It seems a number of recent studies are taking issue with common myths about weight gain, the benefits or drinking eight glasses of water a day, and how coffee impacts sleep. Put your feet up, grab a cup o’ joe and read on to learn more about recent myth-busting studies.
Week of November 7
Decoding the brain’s cacophony
Read this profile of Dr. Michael Gazzaniga, professor of psychology at the University of California, Santa Barbara, and learn about the brain’s “split personality.”
Snakes’ feat may inspire heart drugs
Researchers say a better understanding of the process by which pythons digest their prey could help them develop new ways to treat various hereditary diseases in humans.
Midnight labs and martini time
Some observations by Michael Gazzaniga from a recent interview with Benedict Carey.
In some cases, even bad bacteria may be good
Read about a study that suggests the overuse of antibiotics may contribute to an increase in obesity, allergies, inflammatory bowel disease, asthma, and acid reflux disease.
For a more restful nap, drink a cup of coffee beforehand
Sleep researchers in England find that drinking a cup of coffee and immediately taking a 15- minute nap is more effective than either coffee or napping for tired drivers.
Study suggests obesity hinders flu vaccine
A new study suggests that flu vaccine effectiveness has a direct relationship to a patient’s weight.
Week of November 14
Focus on home, not meals, led spiders to diversity
A new study by Dimitar Dimitrov, a biologist at the University of Copenhagen, suggests that spider web diversification started with a need to create specialized habitats.
Drink eight glasses of water a day to protect the kidneys
Enjoy a cool glass of water while you learn about research that suggests drinking extra water helps the kidneys to clear sodium, urea, and other toxins from the body.
Four-year test seeks better ways to treat a persistent disease spread by sand flies
Learn about kala azar, a widespread parasitic disease prevalent in India and Bangladesh, and the four-year study that hopes to find the most effective and practical treatment.
‘Freshman 15’ is a myth, a study suggests
College freshman will be happy to hear that a recent study at Ohio State University suggests the “freshman 15” is a myth, and that students typically gain between 2.5 and 3.5 pounds during their first year of school.
IVF brings a slightly higher cancer risk
Dutch researchers have concluded that women undergoing in vitro fertilization (IVF) are at a slightly higher risk for borderline ovarian cancer, bringing the risk to .71 percent.
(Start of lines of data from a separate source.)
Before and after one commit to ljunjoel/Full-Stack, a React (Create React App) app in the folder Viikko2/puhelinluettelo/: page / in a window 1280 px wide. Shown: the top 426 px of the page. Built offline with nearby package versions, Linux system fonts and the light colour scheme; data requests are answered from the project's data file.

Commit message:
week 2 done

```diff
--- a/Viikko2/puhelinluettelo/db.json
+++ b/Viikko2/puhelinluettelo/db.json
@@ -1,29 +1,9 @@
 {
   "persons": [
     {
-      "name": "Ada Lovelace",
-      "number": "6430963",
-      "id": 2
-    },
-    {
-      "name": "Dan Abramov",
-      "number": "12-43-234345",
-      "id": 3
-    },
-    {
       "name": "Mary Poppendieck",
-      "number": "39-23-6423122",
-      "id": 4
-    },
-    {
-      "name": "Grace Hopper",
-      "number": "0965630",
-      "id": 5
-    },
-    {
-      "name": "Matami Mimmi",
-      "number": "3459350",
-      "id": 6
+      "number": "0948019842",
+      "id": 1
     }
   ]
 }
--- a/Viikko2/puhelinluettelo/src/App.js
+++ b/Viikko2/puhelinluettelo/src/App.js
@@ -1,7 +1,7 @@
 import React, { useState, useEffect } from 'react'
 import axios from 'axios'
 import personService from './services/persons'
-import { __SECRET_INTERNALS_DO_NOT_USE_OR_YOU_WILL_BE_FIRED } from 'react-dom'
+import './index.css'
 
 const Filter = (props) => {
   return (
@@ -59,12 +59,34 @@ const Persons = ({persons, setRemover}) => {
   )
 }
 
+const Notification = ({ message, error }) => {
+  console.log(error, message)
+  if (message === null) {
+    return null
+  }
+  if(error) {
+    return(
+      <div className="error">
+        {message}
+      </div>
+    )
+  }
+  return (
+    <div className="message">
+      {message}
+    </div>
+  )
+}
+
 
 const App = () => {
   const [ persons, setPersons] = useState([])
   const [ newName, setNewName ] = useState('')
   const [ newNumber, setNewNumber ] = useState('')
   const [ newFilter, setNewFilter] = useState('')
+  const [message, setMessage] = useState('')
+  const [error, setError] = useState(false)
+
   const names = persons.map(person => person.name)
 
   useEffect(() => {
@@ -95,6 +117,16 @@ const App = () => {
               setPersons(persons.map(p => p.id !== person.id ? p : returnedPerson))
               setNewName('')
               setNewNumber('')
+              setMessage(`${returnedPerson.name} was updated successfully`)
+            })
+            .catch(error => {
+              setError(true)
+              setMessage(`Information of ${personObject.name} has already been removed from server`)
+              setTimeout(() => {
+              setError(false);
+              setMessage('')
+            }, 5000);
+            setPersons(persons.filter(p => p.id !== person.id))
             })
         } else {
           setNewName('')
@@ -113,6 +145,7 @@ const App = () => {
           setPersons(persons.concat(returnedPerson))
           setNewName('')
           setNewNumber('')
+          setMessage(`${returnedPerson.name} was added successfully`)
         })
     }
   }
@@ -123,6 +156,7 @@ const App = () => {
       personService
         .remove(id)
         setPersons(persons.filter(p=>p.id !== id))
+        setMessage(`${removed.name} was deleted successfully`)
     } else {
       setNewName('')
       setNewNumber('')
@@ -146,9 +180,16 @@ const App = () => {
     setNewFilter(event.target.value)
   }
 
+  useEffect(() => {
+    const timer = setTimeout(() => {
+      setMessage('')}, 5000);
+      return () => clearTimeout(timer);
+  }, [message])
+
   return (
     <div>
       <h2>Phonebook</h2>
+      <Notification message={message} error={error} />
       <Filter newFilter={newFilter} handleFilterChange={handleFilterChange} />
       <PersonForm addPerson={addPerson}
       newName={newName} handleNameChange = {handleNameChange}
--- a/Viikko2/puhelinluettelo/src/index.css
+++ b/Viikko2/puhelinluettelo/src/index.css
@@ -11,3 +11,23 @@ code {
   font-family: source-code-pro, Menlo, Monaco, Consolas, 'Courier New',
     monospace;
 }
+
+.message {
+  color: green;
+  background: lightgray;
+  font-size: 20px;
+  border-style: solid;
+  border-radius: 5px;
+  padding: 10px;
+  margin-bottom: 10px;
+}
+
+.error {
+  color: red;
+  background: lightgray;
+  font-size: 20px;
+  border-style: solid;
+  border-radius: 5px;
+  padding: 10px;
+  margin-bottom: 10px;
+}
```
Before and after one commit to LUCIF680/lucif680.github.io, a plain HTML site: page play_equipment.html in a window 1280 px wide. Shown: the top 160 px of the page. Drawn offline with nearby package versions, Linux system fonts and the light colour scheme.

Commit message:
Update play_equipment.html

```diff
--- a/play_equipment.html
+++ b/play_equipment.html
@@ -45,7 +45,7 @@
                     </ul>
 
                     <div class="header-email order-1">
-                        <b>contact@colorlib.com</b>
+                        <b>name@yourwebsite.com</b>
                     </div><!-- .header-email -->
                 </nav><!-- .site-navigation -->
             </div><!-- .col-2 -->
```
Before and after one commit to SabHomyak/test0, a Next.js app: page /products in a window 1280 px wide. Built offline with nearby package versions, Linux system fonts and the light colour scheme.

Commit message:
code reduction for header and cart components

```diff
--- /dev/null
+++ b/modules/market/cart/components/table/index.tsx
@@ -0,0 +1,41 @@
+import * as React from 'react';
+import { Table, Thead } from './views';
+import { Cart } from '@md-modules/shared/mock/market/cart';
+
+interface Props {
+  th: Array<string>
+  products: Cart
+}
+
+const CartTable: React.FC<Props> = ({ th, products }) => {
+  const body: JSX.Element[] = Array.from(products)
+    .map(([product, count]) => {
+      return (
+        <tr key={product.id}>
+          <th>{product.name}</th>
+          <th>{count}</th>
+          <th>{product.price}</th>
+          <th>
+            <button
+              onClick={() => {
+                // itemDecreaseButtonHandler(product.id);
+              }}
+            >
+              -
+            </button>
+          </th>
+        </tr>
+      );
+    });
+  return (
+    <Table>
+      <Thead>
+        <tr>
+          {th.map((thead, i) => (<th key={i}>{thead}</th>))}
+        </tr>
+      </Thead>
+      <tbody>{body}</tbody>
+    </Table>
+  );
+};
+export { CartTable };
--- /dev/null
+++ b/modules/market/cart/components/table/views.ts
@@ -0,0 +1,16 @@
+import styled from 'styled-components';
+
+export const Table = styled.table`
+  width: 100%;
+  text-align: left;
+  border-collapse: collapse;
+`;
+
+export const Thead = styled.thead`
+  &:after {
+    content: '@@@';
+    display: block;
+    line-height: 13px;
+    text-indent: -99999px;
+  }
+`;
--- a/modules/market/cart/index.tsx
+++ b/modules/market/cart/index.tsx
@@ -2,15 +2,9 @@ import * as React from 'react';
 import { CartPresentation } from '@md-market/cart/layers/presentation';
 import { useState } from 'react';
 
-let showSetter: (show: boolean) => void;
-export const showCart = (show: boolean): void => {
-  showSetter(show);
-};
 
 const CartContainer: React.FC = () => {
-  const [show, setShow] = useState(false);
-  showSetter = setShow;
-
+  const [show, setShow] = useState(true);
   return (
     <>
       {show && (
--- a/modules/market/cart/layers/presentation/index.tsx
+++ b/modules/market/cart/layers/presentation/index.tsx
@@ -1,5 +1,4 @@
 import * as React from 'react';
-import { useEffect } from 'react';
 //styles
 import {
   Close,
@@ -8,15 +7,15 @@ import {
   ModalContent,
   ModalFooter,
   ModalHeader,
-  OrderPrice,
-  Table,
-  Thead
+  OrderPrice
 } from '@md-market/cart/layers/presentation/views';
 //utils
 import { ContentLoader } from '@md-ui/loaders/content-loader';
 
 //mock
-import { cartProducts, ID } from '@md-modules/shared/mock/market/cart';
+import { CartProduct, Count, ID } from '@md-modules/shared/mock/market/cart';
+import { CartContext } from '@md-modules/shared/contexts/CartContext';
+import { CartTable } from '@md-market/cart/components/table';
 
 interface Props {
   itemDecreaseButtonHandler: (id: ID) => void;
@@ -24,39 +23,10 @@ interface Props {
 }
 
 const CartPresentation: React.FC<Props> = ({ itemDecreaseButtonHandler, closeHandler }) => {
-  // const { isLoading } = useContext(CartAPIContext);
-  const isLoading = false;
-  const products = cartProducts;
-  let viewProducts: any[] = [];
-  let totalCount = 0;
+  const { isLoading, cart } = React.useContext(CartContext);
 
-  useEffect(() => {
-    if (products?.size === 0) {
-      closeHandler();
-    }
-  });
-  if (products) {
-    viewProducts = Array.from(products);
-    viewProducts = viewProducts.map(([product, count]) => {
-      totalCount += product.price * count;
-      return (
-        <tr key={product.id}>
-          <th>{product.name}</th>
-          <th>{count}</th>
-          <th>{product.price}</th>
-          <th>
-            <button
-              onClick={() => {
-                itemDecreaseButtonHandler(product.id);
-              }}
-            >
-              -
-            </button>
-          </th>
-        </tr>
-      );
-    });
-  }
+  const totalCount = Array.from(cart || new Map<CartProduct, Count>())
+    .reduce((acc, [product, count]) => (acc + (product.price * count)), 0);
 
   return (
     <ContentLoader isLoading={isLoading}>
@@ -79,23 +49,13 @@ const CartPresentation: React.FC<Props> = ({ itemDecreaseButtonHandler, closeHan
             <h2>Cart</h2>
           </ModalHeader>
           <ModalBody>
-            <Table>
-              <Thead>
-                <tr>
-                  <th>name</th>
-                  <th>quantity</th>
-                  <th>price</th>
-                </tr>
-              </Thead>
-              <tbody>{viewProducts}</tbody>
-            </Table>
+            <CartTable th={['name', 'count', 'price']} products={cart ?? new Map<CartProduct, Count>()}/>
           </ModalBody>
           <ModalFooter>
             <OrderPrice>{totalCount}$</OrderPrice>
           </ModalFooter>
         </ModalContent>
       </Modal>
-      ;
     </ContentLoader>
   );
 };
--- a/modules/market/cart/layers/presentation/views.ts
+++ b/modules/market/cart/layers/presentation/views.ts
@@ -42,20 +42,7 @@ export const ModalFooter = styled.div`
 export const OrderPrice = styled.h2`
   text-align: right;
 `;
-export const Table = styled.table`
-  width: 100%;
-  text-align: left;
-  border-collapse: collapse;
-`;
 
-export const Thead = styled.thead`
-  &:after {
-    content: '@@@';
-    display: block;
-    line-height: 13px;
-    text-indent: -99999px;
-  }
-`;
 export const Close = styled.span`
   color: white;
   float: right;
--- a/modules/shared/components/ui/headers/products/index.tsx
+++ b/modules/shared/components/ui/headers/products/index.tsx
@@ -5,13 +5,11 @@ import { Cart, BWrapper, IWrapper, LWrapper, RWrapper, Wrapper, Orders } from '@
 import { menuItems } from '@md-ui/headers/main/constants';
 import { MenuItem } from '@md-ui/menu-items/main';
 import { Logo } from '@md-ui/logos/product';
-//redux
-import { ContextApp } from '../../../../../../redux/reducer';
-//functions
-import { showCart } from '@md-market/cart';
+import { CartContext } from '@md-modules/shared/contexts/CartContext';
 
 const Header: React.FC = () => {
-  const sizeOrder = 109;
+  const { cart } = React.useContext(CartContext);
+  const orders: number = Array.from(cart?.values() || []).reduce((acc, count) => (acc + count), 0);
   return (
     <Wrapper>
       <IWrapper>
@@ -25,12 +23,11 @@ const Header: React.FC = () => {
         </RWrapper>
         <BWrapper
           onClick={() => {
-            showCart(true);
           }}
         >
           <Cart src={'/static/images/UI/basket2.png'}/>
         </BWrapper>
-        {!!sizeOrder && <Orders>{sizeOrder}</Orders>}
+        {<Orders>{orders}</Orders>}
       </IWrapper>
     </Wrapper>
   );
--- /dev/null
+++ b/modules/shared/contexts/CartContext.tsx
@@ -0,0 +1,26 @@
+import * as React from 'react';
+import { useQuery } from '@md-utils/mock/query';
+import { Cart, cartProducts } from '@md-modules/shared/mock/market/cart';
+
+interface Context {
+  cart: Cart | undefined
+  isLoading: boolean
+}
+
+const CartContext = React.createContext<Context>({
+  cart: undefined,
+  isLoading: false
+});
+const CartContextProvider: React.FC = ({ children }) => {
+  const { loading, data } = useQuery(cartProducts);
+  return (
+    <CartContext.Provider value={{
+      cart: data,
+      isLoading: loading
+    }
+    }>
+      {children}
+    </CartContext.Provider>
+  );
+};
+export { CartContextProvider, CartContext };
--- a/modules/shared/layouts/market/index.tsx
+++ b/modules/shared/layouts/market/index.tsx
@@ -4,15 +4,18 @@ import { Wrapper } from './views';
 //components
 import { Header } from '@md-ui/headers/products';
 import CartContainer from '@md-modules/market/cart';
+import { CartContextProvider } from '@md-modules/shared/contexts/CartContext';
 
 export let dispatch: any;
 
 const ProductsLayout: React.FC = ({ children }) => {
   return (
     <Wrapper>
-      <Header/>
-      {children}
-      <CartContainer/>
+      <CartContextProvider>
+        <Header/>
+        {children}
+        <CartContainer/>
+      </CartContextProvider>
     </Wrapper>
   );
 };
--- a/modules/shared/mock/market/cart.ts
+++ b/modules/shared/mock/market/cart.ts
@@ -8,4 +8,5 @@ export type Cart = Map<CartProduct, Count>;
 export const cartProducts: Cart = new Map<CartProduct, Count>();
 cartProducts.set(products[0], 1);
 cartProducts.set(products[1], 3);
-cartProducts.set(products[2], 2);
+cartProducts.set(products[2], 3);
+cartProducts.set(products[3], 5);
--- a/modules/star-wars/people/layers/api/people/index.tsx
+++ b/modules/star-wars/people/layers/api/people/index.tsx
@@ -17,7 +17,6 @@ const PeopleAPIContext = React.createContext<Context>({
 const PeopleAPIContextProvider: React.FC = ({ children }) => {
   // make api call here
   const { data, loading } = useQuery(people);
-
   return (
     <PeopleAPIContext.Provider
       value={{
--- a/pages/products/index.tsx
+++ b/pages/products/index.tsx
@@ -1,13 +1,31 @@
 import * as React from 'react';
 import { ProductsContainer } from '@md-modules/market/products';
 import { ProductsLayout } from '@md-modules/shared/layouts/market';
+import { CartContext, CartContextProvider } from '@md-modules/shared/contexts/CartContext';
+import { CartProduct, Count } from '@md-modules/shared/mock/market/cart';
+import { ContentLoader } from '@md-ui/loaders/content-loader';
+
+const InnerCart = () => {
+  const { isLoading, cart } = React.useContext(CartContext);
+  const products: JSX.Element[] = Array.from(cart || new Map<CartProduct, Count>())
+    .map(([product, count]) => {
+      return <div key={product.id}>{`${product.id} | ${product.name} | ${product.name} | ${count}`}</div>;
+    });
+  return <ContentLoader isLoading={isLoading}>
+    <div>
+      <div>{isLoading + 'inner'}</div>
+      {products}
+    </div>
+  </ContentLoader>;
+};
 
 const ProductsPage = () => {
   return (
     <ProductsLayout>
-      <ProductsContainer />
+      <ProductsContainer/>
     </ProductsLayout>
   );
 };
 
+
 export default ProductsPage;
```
According to the author of the study, this should not be a concern to women who choose to undergo IVF.